Just like his start in Game 1 on Sunday, the fourth inning was Lance Lynn’s undoing tonight.
After holding the Giants hitless over the first three innings, Lynn allowed four runs in the top of the fourth inning before being pulled.
Lynn gave up singles to Marco Scutaro and Pablo Sandoval to begin the inning before striking out Buster Posey for the first out. The next batter, Hunter Pence, hit a tapper right back at Lynn, but he made a wild throw which hit the second base bag and deflected into center field. Scutaro came around to score while Sandoval scampered over to third. Lynn got Brandon Belt to hit a soft liner to second base for the second out, but then walked Gregor Blanco to load the bases for Brandon Crawford, who delivered a two-run single through the middle. If that wasn’t bad enough, Barry Zito then wisely dropped a bunt down the third base line and beat it out for a hit to drive in the fourth run of the inning and end Lynn’s night. Seriously.
Joe Kelly replaced Lynn and struck out Angel Pagan swinging to avoid further damage, but the Giants currently hold a 4-0 lead going into the bottom of the fourth.
Marco Estrada and the Blue Jays have agreed to a one-year, $13 million extension with the Blue Jays, reports Jon Morosi of MLB.com. Last night Morosi reported that the sides were near a deal.
This extension is, functionally, like adding a year on to his old deal, which paid him $26 million for the 2016-17 seasons. As Bill noted last night. while the 34-year-old right-hander has a subpar 4.84 ERA on the season, he has a solid 170/67 K/BB ratio in 176.2 innings this year and has improved in the second half.
Adrian Walker of the Boston Globe reports that the Boston Red Sox will air an anti-racism public service announcement at Fenway Park before their game on September 28. This is part of a large campaign backed by the Sox, the Boston Bruins, Boston Celtics, New England Patriots and New England Revolution “featuring athletes calling on fans to take a stand against racism and hate speech at sports venues.”

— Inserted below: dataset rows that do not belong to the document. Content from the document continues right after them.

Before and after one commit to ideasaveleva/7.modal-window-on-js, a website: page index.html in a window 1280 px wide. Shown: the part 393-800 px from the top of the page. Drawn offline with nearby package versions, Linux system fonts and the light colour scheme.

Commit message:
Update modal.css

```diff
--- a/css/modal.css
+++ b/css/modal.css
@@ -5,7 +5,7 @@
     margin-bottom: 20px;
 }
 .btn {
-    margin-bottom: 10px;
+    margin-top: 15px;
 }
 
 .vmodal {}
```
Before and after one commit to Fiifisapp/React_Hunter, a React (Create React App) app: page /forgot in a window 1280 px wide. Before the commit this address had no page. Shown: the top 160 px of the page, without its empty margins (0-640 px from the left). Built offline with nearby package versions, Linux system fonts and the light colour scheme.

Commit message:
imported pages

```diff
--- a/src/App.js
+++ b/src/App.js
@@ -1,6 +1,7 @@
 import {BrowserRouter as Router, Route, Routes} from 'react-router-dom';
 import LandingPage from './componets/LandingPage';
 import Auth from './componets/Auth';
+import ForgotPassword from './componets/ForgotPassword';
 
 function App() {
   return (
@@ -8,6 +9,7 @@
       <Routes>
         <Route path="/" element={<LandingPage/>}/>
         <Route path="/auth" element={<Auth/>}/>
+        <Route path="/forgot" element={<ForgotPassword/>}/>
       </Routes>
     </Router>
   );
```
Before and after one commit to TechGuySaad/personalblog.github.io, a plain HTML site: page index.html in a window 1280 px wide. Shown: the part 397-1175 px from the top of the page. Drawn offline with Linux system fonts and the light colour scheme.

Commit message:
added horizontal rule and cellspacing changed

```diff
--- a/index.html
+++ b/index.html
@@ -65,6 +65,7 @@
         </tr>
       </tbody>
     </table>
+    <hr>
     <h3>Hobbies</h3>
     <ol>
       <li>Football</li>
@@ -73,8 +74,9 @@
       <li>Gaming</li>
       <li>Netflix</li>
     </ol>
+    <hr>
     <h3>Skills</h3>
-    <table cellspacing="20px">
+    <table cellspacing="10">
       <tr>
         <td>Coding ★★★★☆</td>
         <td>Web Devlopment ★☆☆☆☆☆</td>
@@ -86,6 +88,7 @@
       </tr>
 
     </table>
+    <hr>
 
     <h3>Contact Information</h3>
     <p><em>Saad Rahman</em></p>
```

This comes in the wake of a group of protesters hanging an anti-racism banner in Fenway Park last week which, in turn came a few months after Adam Jones, like many visiting players of color before him, claimed that racial epithets were hurled at him by fans in the Fenway bleachers.
Red Sox CEO Sam Kennedy tells the globe that the Jones incident is what inspired the PSA campaign:
“When the incidents in May occurred, one of the first things we recognized was sports teams are high-profile, and we have the opportunity to help lead a high-level discussion around this,” he said. “We wanted to take the lead in taking a stand against racism.”